**Your instructions:** Return the records in full, with every character preserved.

____________

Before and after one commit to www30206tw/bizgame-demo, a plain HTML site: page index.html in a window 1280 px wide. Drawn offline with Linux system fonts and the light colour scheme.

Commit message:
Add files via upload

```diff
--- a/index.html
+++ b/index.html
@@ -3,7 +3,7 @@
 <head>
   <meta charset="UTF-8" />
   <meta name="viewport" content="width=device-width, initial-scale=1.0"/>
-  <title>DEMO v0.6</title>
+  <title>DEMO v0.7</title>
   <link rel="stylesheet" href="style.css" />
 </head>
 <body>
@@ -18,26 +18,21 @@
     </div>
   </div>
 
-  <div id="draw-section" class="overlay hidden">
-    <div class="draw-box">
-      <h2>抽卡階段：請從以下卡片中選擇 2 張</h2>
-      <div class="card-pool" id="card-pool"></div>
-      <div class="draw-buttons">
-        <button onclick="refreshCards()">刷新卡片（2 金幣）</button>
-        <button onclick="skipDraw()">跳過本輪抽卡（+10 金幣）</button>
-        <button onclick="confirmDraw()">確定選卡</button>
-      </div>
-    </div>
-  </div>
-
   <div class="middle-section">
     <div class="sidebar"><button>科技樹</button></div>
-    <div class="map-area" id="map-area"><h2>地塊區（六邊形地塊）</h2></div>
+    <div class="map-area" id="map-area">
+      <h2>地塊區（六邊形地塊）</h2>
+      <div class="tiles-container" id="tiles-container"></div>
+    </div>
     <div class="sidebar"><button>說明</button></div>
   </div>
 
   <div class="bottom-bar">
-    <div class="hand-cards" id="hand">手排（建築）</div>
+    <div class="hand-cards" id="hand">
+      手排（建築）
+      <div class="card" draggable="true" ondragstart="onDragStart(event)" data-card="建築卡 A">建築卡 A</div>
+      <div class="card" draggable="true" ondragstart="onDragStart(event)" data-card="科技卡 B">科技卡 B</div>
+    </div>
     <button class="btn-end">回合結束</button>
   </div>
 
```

____________

**Task result:**
Before and after one commit to www30206tw/bizgame-demo, a plain HTML site: page index.html in a window 1280 px wide. Drawn offline with Linux system fonts and the light colour scheme.

Commit message:
Add files via upload

```diff
--- a/index.html
+++ b/index.html
@@ -3,7 +3,7 @@
 <head>
   <meta charset="UTF-8" />
   <meta name="viewport" content="width=device-width, initial-scale=1.0"/>
-  <title>DEMO v0.6</title>
+  <title>DEMO v0.7</title>
   <link rel="stylesheet" href="style.css" />
 </head>
 <body>
@@ -18,26 +18,21 @@
     </div>
   </div>
 
-  <div id="draw-section" class="overlay hidden">
-    <div class="draw-box">
-      <h2>抽卡階段：請從以下卡片中選擇 2 張</h2>
-      <div class="card-pool" id="card-pool"></div>
-      <div class="draw-buttons">
-        <button onclick="refreshCards()">刷新卡片（2 金幣）</button>
-        <button onclick="skipDraw()">跳過本輪抽卡（+10 金幣）</button>
-        <button onclick="confirmDraw()">確定選卡</button>
-      </div>
-    </div>
-  </div>
-
   <div class="middle-section">
     <div class="sidebar"><button>科技樹</button></div>
-    <div class="map-area" id="map-area"><h2>地塊區（六邊形地塊）</h2></div>
+    <div class="map-area" id="map-area">
+      <h2>地塊區（六邊形地塊）</h2>
+      <div class="tiles-container" id="tiles-container"></div>
+    </div>
     <div class="sidebar"><button>說明</button></div>
   </div>
 
   <div class="bottom-bar">
-    <div class="hand-cards" id="hand">手排（建築）</div>
+    <div class="hand-cards" id="hand">
+      手排（建築）
+      <div class="card" draggable="true" ondragstart="onDragStart(event)" data-card="建築卡 A">建築卡 A</div>
+      <div class="card" draggable="true" ondragstart="onDragStart(event)" data-card="科技卡 B">科技卡 B</div>
+    </div>
     <button class="btn-end">回合結束</button>
   </div>
 
```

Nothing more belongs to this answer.